Task directions:
Start to finish, the listing must be rewritten exactly.

== Data extract

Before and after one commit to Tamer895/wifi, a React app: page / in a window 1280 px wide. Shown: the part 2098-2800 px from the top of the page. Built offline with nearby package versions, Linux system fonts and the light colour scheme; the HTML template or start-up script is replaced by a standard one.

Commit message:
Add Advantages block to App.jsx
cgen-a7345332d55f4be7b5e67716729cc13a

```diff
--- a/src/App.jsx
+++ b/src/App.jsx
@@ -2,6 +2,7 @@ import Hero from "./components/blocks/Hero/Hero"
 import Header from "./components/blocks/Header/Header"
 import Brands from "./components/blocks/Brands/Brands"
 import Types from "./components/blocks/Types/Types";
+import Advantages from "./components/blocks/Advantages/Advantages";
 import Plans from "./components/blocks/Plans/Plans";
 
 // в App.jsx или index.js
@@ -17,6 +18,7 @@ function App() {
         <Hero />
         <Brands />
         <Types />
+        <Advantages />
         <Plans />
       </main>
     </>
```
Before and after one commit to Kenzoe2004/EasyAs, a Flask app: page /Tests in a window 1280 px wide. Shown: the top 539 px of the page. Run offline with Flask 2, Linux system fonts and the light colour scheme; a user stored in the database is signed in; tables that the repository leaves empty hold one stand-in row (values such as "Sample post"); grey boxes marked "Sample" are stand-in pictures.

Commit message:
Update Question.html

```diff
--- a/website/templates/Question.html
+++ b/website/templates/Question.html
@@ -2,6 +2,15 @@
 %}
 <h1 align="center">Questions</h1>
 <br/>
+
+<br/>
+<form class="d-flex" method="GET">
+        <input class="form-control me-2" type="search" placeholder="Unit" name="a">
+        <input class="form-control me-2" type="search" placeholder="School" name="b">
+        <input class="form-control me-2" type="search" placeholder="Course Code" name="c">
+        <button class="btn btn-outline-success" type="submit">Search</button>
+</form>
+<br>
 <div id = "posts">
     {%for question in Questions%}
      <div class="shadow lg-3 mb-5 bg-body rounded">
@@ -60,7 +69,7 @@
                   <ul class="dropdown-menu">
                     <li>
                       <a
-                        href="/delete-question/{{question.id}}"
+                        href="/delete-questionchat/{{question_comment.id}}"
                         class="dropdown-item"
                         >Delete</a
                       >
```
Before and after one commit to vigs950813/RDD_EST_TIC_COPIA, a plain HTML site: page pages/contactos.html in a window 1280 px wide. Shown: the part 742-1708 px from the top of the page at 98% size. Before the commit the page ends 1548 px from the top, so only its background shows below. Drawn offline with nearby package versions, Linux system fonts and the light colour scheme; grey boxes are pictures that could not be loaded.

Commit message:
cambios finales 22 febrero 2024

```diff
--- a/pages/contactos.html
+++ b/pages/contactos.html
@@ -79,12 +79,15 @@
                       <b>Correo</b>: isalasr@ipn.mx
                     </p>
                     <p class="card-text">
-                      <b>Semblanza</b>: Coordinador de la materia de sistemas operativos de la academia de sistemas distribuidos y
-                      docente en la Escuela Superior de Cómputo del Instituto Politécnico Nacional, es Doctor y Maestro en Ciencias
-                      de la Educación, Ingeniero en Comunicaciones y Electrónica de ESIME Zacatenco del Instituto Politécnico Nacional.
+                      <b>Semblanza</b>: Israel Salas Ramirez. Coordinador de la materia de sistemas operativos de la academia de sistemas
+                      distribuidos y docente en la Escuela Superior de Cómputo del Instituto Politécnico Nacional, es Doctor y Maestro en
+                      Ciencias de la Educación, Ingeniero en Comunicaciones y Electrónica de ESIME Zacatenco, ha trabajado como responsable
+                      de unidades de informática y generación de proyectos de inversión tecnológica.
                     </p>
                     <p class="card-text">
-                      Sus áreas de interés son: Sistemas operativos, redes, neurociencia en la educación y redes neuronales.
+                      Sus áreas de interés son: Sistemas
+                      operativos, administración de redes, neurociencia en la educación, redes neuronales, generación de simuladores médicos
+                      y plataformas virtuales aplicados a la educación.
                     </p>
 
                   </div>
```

====

Task answer:
Before and after one commit to Tamer895/wifi, a React app: page / in a window 1280 px wide. Shown: the part 2098-2800 px from the top of the page. Built offline with nearby package versions, Linux system fonts and the light colour scheme; the HTML template or start-up script is replaced by a standard one.

Commit message:
Add Advantages block to App.jsx
cgen-a7345332d55f4be7b5e67716729cc13a

```diff
--- a/src/App.jsx
+++ b/src/App.jsx
@@ -2,6 +2,7 @@ import Hero from "./components/blocks/Hero/Hero"
 import Header from "./components/blocks/Header/Header"
 import Brands from "./components/blocks/Brands/Brands"
 import Types from "./components/blocks/Types/Types";
+import Advantages from "./components/blocks/Advantages/Advantages";
 import Plans from "./components/blocks/Plans/Plans";
 
 // в App.jsx или index.js
@@ -17,6 +18,7 @@ function App() {
         <Hero />
         <Brands />
         <Types />
+        <Advantages />
         <Plans />
       </main>
     </>
```
Before and after one commit to Kenzoe2004/EasyAs, a Flask app: page /Tests in a window 1280 px wide. Shown: the top 539 px of the page. Run offline with Flask 2, Linux system fonts and the light colour scheme; a user stored in the database is signed in; tables that the repository leaves empty hold one stand-in row (values such as "Sample post"); grey boxes marked "Sample" are stand-in pictures.

Commit message:
Update Question.html

```diff
--- a/website/templates/Question.html
+++ b/website/templates/Question.html
@@ -2,6 +2,15 @@
 %}
 <h1 align="center">Questions</h1>
 <br/>
+
+<br/>
+<form class="d-flex" method="GET">
+        <input class="form-control me-2" type="search" placeholder="Unit" name="a">
+        <input class="form-control me-2" type="search" placeholder="School" name="b">
+        <input class="form-control me-2" type="search" placeholder="Course Code" name="c">
+        <button class="btn btn-outline-success" type="submit">Search</button>
+</form>
+<br>
 <div id = "posts">
     {%for question in Questions%}
      <div class="shadow lg-3 mb-5 bg-body rounded">
@@ -60,7 +69,7 @@
                   <ul class="dropdown-menu">
                     <li>
                       <a
-                        href="/delete-question/{{question.id}}"
+                        href="/delete-questionchat/{{question_comment.id}}"
                         class="dropdown-item"
                         >Delete</a
                       >
```
Before and after one commit to vigs950813/RDD_EST_TIC_COPIA, a plain HTML site: page pages/contactos.html in a window 1280 px wide. Shown: the part 742-1708 px from the top of the page at 98% size. Before the commit the page ends 1548 px from the top, so only its background shows below. Drawn offline with nearby package versions, Linux system fonts and the light colour scheme; grey boxes are pictures that could not be loaded.

Commit message:
cambios finales 22 febrero 2024

```diff
--- a/pages/contactos.html
+++ b/pages/contactos.html
@@ -79,12 +79,15 @@
                       <b>Correo</b>: isalasr@ipn.mx
                     </p>
                     <p class="card-text">
-                      <b>Semblanza</b>: Coordinador de la materia de sistemas operativos de la academia de sistemas distribuidos y
-                      docente en la Escuela Superior de Cómputo del Instituto Politécnico Nacional, es Doctor y Maestro en Ciencias
-                      de la Educación, Ingeniero en Comunicaciones y Electrónica de ESIME Zacatenco del Instituto Politécnico Nacional.
+                      <b>Semblanza</b>: Israel Salas Ramirez. Coordinador de la materia de sistemas operativos de la academia de sistemas
+                      distribuidos y docente en la Escuela Superior de Cómputo del Instituto Politécnico Nacional, es Doctor y Maestro en
+                      Ciencias de la Educación, Ingeniero en Comunicaciones y Electrónica de ESIME Zacatenco, ha trabajado como responsable
+                      de unidades de informática y generación de proyectos de inversión tecnológica.
                     </p>
                     <p class="card-text">
-                      Sus áreas de interés son: Sistemas operativos, redes, neurociencia en la educación y redes neuronales.
+                      Sus áreas de interés son: Sistemas
+                      operativos, administración de redes, neurociencia en la educación, redes neuronales, generación de simuladores médicos
+                      y plataformas virtuales aplicados a la educación.
                     </p>
 
                   </div>
```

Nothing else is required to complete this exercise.